Task requirements — Output each record exactly, excluding pictures.

Saved data entries
Segment Open
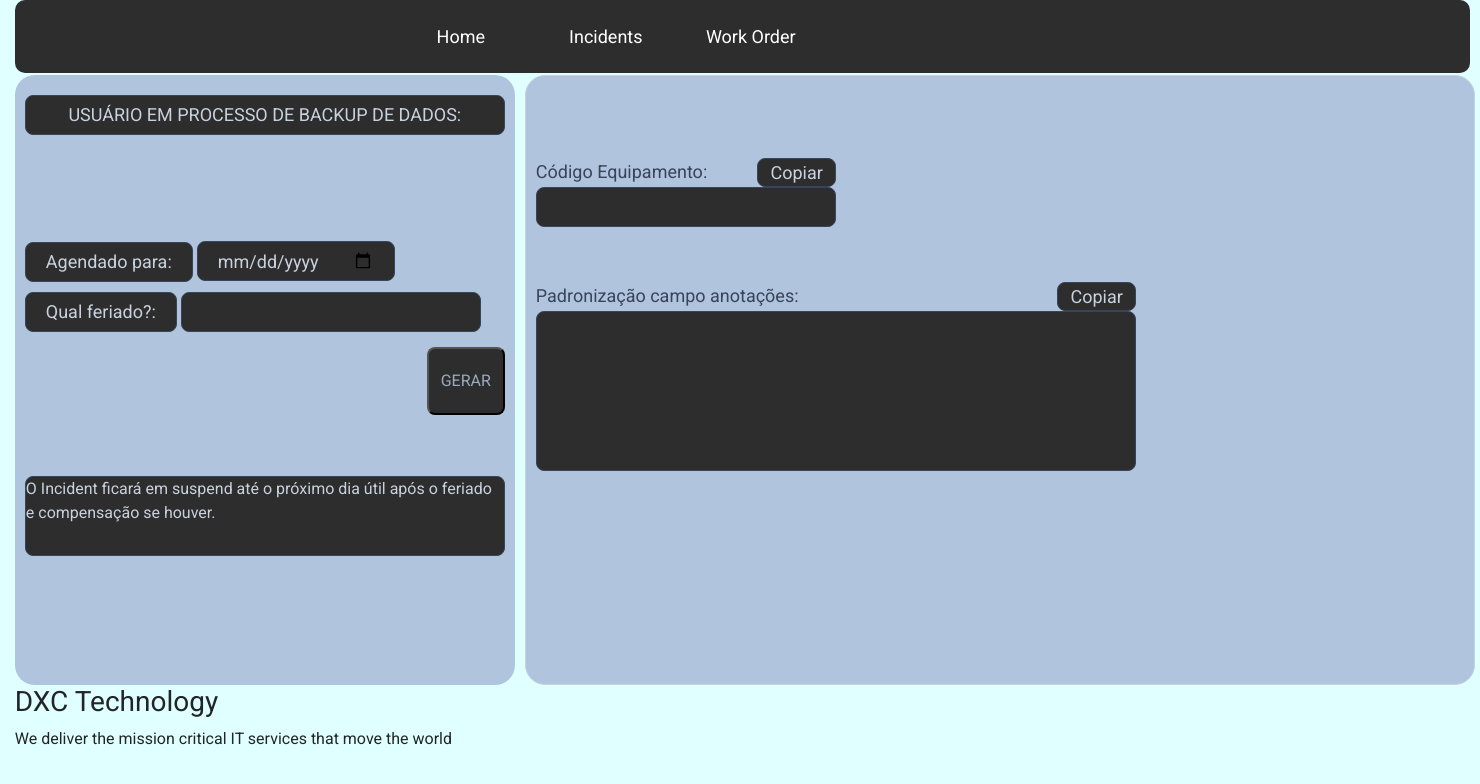
After one commit to JeremiasFarizeli/DXCRemake2022, a PHP site: page /front/feriado.php in a window 1480 px wide. The commit adds this page. Shown: the top 784 px of the page. Run offline with PHP 8.4, Linux system fonts and the light colour scheme.

Commit message:
Criado as páginas Feriado, retirada, bkp de dados.

```diff
--- a/css/style.css
+++ b/css/style.css
@@ -338,8 +338,36 @@ html body {
     margin-top: -12px;
 }
 
+  /************************************** Fim CSS pagina Encerrar incident ************************************************/
+
+   /************************************** Inicio CSS pagina Bkp de Dados ************************************************/
+
+#dxc-text-anotacaoes-bkpDados{
+    background-color: #2d2d2d;
+    border: 1px solid #384459;
+    border-radius: 8px;
+    width: 100%;
+    color: #c8d2df;
+    height: 160px;
+    resize: none;
+}
 
 
 
+    /************************************** Inicio CSS pagina Bkp de Dados ************************************************/
 
-  /************************************** Fim CSS pagina Encerrar incident ************************************************/
+     /************************************** Inicio CSS pagina Feriado ************************************************/
+
+#dxc-input-feriado{
+    height: 40px;
+    background-color: #2d2d2d;
+    border: 1px solid #384459;
+    border-radius: 8px;
+    font-size: 18px;
+    margin-top: 10px;
+    color: #c8d2df;
+    width: 300px;
+}
+
+
+    /************************************** Inicio CSS pagina Feriado ************************************************/
--- /dev/null
+++ b/front/feriado.php
@@ -0,0 +1,78 @@
+
+
+<?php
+    include("header.php");
+?>
+
+
+<script src="../js/scriptFeriado.js"></script>
+
+        <!-- Inicio do container central -->
+        <div>
+            <section>
+                <div class="dxc-card-left">
+                    <aside>
+                        <div>
+
+                            <label class="dxc-label2" for="">USUÁRIO EM PROCESSO DE BACKUP DE DADOS:</label><br>
+
+                            <br><br>
+                            <br><br>
+
+                            <div>
+                                <label class="dxc-label" for="">Agendado para:</label>
+                                <input class="dxc-input-date" id="dxc-input-date" type="date">
+
+                                <label class="dxc-label" for="">Qual feriado?:</label>
+                                <input id="dxc-input-feriado" type="text">
+                            </div>
+
+
+                            <div class="dxc-poisition-right">
+                                <button class="btnGerar" class="btnGerar-info" onclick="dxcFunctionBkpDados()">GERAR</button>
+                            </div>
+
+
+                            <br><br><br><br><br><br>
+
+                            <div>
+                                <textarea class="texto2" cols="30" rows="10">O Incident ficará em suspend até o próximo dia útil após o feriado e compensação se houver.</textarea>
+                            </div>
+
+                        </div>
+                    </aside>
+                </div>
+                <div class="dxc-card-right ">
+                    <aside>
+                        <div>
+                            <br><br>
+                            <div style="width: 300px;"><br>
+                                <label class="dxc-label3">Código Equipamento:</label>
+                                <label class="copyButton" onclick="copiarTextocodEquipamento()">Copiar</label>
+                                <textarea class="texto1" name="" id="dxc-text-codEquipamento" cols="30"
+                                    rows="10"></textarea>
+                            </div>
+                            <br><br>
+
+
+
+                            <div class="div-texto2 ">
+                                <label class="dxc-label3"> Padronização campo anotações:</label>
+                                <label class="copyButton"
+                                    onclick="copiarTextoAgendamentoAnotacoes()">Copiar</label>
+                                <textarea class="texto2" name="" id="dxc-text-anotacaoes-bkpDados" cols="30" rows="10"></textarea>
+                            </div>
+
+
+
+
+                        </div>
+                    </aside>
+                </div>
+            </section>
+        </div>
+
+
+<?php
+    include("footer.php");
+?>
--- a/front/menu.php
+++ b/front/menu.php
@@ -1,5 +1,3 @@
-
-
 <nav>
     <ul>
         <li><a href="index.php">Home</a></li>
@@ -16,7 +14,9 @@
                                             <li><a href="naoencontrado.php">3 Strikes</a></li>
                                             <li><a href="agendamento.php">Solicitado</a></li>
                                             <li><a href="agendamentotipo3.php">Tipo 3</a></li>
-                                                            <li><a href="">BKP de Dados</a></li>
+                                            <li><a href="bkpDados.php">BKP de Dados</a></li>
+                                            <li><a href="aguardandoRetirada.php">Aguardando Retirada</a></li>
+                                            <li><a href="feriado.php">Feriado</a></li>
                                         </ul>
                                     </div>
                                 </li>
@@ -44,7 +44,12 @@
         </li>
 
         <li><a href="">Work Order</a></li>
-                        <li><a href="">Links DXC</a></li>
-                        <li><a href="">Links Vale</a></li>
+        <li><a href=""></a>
+
+
+        </li>
+        <li><a href=""></a>
+
+        </li>
     </ul>
 </nav>
--- /dev/null
+++ b/js/scriptFeriado.js
@@ -0,0 +1,68 @@
+// Iniciao do Bloco de codigo para exibir data e hora atualizados
+
+var dataHora;
+var zeroFill = n => { return ('0' + n).slice(-2); }
+// Cria intervalo
+var interval = setInterval(() => {
+    var now = new Date();
+    dataHora = zeroFill(now.getUTCDate()) + '/' + zeroFill((now.getMonth() + 1)) + ' às ' + zeroFill(now.getHours()) + ':' + zeroFill(now.getMinutes());
+    // Exibe na tela usando a div#data-hora
+    //console.log(dataHora);
+}, 1000);
+// Fim do Bloco de codigo para exibir data e hora atualizados
+
+
+// INICIO BLOCO DE FUNÇÕES PARA COPIAR TEXTOS PÁGINA USUÁRIO NÃO ENCONTRADO
+function copiarTextoAgendamentoAnotacoes() {
+    let textoCopiado = document.getElementById("dxc-text-anotacaoes-bkpDados");
+    textoCopiado.select();
+    textoCopiado.setSelectionRange(0, 99999)
+    document.execCommand("copy");
+
+}
+function copiarTextocodEquipamento() {
+    let textoCopiado = document.getElementById("dxc-text-codEquipamento");
+    textoCopiado.select();
+    textoCopiado.setSelectionRange(0, 99999)
+    document.execCommand("copy");
+}
+
+// FIM BLOCO DE FUNÇÕES PARA COPIAR TEXTOS PÁGINA USUÁRIO NÃO ENCONTRADO
+
+
+
+//  FUNÇÃO BOTÃO GERAR PAGINA
+function dxcFunctionBkpDados() {
+
+    // COLETA DADOS DA PAGINA USUÁRIO NÃO ENCONTRADO
+    let feriado = document.getElementById("dxc-input-feriado").value;
+    let dataAgendamento = document.getElementById("dxc-input-date").value;
+    let str2 = dataAgendamento;
+    let mes2 = str2.slice(5, 7);
+    let dia2 = str2.slice(8, 10);
+    let dataFormatada = dia2+"/"+mes2;
+
+    // CODIGOS DO CAMPO CODIGO DO EQUIPAMENTO
+    let codEquipamento = `AGENDADO PARA ${dataFormatada}`
+
+    // FORMANDO AS STRINGS
+    let anotacoes = `#Feriado
+
+Chamado sendo parado devido ao feriado de ${feriado}.
+Será reaberto no primeiro horário do próximo dia útil.`
+
+
+
+    // **********************************************************************
+
+    //TEXTO PARA CODIGO DO EQUIPAMENTO:
+    document.getElementById("dxc-text-codEquipamento").value = codEquipamento
+    //CAMPO ANOTAÇÕES
+    document.getElementById("dxc-text-anotacaoes-bkpDados").value = anotacoes
+
+
+    // ZERANDO OS CAMPOS.
+    //dataAgendamento = document.getElementById("dxc-input-date").value = ""
+
+}
+//  FIM DA FUNÇÃO BOTÃO GERAR PAGINA
```
Also changed, not shown: front/aguardandoRetirada.php (added, +79 -0 lines), front/bkpDados.php (added, +81 -0 lines), js/bkpDados.js (added, +68 -0 lines), js/scriptAguardandoRetirada.js (added, +60 -0 lines), css/menu.css (line endings or trailing spaces). Lines whose indentation alone changed are shown as unchanged.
Segment Closed
Expected answer —
After one commit to JeremiasFarizeli/DXCRemake2022, a PHP site: page /front/feriado.php in a window 1480 px wide. The commit adds this page. Shown: the top 784 px of the page. Run offline with PHP 8.4, Linux system fonts and the light colour scheme.

Commit message:
Criado as páginas Feriado, retirada, bkp de dados.

```diff
--- a/css/style.css
+++ b/css/style.css
@@ -338,8 +338,36 @@ html body {
     margin-top: -12px;
 }
 
+  /************************************** Fim CSS pagina Encerrar incident ************************************************/
+
+   /************************************** Inicio CSS pagina Bkp de Dados ************************************************/
+
+#dxc-text-anotacaoes-bkpDados{
+    background-color: #2d2d2d;
+    border: 1px solid #384459;
+    border-radius: 8px;
+    width: 100%;
+    color: #c8d2df;
+    height: 160px;
+    resize: none;
+}
 
 
 
+    /************************************** Inicio CSS pagina Bkp de Dados ************************************************/
 
-  /************************************** Fim CSS pagina Encerrar incident ************************************************/
+     /************************************** Inicio CSS pagina Feriado ************************************************/
+
+#dxc-input-feriado{
+    height: 40px;
+    background-color: #2d2d2d;
+    border: 1px solid #384459;
+    border-radius: 8px;
+    font-size: 18px;
+    margin-top: 10px;
+    color: #c8d2df;
+    width: 300px;
+}
+
+
+    /************************************** Inicio CSS pagina Feriado ************************************************/
--- /dev/null
+++ b/front/feriado.php
@@ -0,0 +1,78 @@
+
+
+<?php
+    include("header.php");
+?>
+
+
+<script src="../js/scriptFeriado.js"></script>
+
+        <!-- Inicio do container central -->
+        <div>
+            <section>
+                <div class="dxc-card-left">
+                    <aside>
+                        <div>
+
+                            <label class="dxc-label2" for="">USUÁRIO EM PROCESSO DE BACKUP DE DADOS:</label><br>
+
+                            <br><br>
+                            <br><br>
+
+                            <div>
+                                <label class="dxc-label" for="">Agendado para:</label>
+                                <input class="dxc-input-date" id="dxc-input-date" type="date">
+
+                                <label class="dxc-label" for="">Qual feriado?:</label>
+                                <input id="dxc-input-feriado" type="text">
+                            </div>
+
+
+                            <div class="dxc-poisition-right">
+                                <button class="btnGerar" class="btnGerar-info" onclick="dxcFunctionBkpDados()">GERAR</button>
+                            </div>
+
+
+                            <br><br><br><br><br><br>
+
+                            <div>
+                                <textarea class="texto2" cols="30" rows="10">O Incident ficará em suspend até o próximo dia útil após o feriado e compensação se houver.</textarea>
+                            </div>
+
+                        </div>
+                    </aside>
+                </div>
+                <div class="dxc-card-right ">
+                    <aside>
+                        <div>
+                            <br><br>
+                            <div style="width: 300px;"><br>
+                                <label class="dxc-label3">Código Equipamento:</label>
+                                <label class="copyButton" onclick="copiarTextocodEquipamento()">Copiar</label>
+                                <textarea class="texto1" name="" id="dxc-text-codEquipamento" cols="30"
+                                    rows="10"></textarea>
+                            </div>
+                            <br><br>
+
+
+
+                            <div class="div-texto2 ">
+                                <label class="dxc-label3"> Padronização campo anotações:</label>
+                                <label class="copyButton"
+                                    onclick="copiarTextoAgendamentoAnotacoes()">Copiar</label>
+                                <textarea class="texto2" name="" id="dxc-text-anotacaoes-bkpDados" cols="30" rows="10"></textarea>
+                            </div>
+
+
+
+
+                        </div>
+                    </aside>
+                </div>
+            </section>
+        </div>
+
+
+<?php
+    include("footer.php");
+?>
--- a/front/menu.php
+++ b/front/menu.php
@@ -1,5 +1,3 @@
-
-
 <nav>
     <ul>
         <li><a href="index.php">Home</a></li>
@@ -16,7 +14,9 @@
                                             <li><a href="naoencontrado.php">3 Strikes</a></li>
                                             <li><a href="agendamento.php">Solicitado</a></li>
                                             <li><a href="agendamentotipo3.php">Tipo 3</a></li>
-                                                            <li><a href="">BKP de Dados</a></li>
+                                            <li><a href="bkpDados.php">BKP de Dados</a></li>
+                                            <li><a href="aguardandoRetirada.php">Aguardando Retirada</a></li>
+                                            <li><a href="feriado.php">Feriado</a></li>
                                         </ul>
                                     </div>
                                 </li>
@@ -44,7 +44,12 @@
         </li>
 
         <li><a href="">Work Order</a></li>
-                        <li><a href="">Links DXC</a></li>
-                        <li><a href="">Links Vale</a></li>
+        <li><a href=""></a>
+
+
+        </li>
+        <li><a href=""></a>
+
+        </li>
     </ul>
 </nav>
--- /dev/null
+++ b/js/scriptFeriado.js
@@ -0,0 +1,68 @@
+// Iniciao do Bloco de codigo para exibir data e hora atualizados
+
+var dataHora;
+var zeroFill = n => { return ('0' + n).slice(-2); }
+// Cria intervalo
+var interval = setInterval(() => {
+    var now = new Date();
+    dataHora = zeroFill(now.getUTCDate()) + '/' + zeroFill((now.getMonth() + 1)) + ' às ' + zeroFill(now.getHours()) + ':' + zeroFill(now.getMinutes());
+    // Exibe na tela usando a div#data-hora
+    //console.log(dataHora);
+}, 1000);
+// Fim do Bloco de codigo para exibir data e hora atualizados
+
+
+// INICIO BLOCO DE FUNÇÕES PARA COPIAR TEXTOS PÁGINA USUÁRIO NÃO ENCONTRADO
+function copiarTextoAgendamentoAnotacoes() {
+    let textoCopiado = document.getElementById("dxc-text-anotacaoes-bkpDados");
+    textoCopiado.select();
+    textoCopiado.setSelectionRange(0, 99999)
+    document.execCommand("copy");
+
+}
+function copiarTextocodEquipamento() {
+    let textoCopiado = document.getElementById("dxc-text-codEquipamento");
+    textoCopiado.select();
+    textoCopiado.setSelectionRange(0, 99999)
+    document.execCommand("copy");
+}
+
+// FIM BLOCO DE FUNÇÕES PARA COPIAR TEXTOS PÁGINA USUÁRIO NÃO ENCONTRADO
+
+
+
+//  FUNÇÃO BOTÃO GERAR PAGINA
+function dxcFunctionBkpDados() {
+
+    // COLETA DADOS DA PAGINA USUÁRIO NÃO ENCONTRADO
+    let feriado = document.getElementById("dxc-input-feriado").value;
+    let dataAgendamento = document.getElementById("dxc-input-date").value;
+    let str2 = dataAgendamento;
+    let mes2 = str2.slice(5, 7);
+    let dia2 = str2.slice(8, 10);
+    let dataFormatada = dia2+"/"+mes2;
+
+    // CODIGOS DO CAMPO CODIGO DO EQUIPAMENTO
+    let codEquipamento = `AGENDADO PARA ${dataFormatada}`
+
+    // FORMANDO AS STRINGS
+    let anotacoes = `#Feriado
+
+Chamado sendo parado devido ao feriado de ${feriado}.
+Será reaberto no primeiro horário do próximo dia útil.`
+
+
+
+    // **********************************************************************
+
+    //TEXTO PARA CODIGO DO EQUIPAMENTO:
+    document.getElementById("dxc-text-codEquipamento").value = codEquipamento
+    //CAMPO ANOTAÇÕES
+    document.getElementById("dxc-text-anotacaoes-bkpDados").value = anotacoes
+
+
+    // ZERANDO OS CAMPOS.
+    //dataAgendamento = document.getElementById("dxc-input-date").value = ""
+
+}
+//  FIM DA FUNÇÃO BOTÃO GERAR PAGINA
```
Also changed, not shown: front/aguardandoRetirada.php (added, +79 -0 lines), front/bkpDados.php (added, +81 -0 lines), js/bkpDados.js (added, +68 -0 lines), js/scriptAguardandoRetirada.js (added, +60 -0 lines), css/menu.css (line endings or trailing spaces). Lines whose indentation alone changed are shown as unchanged.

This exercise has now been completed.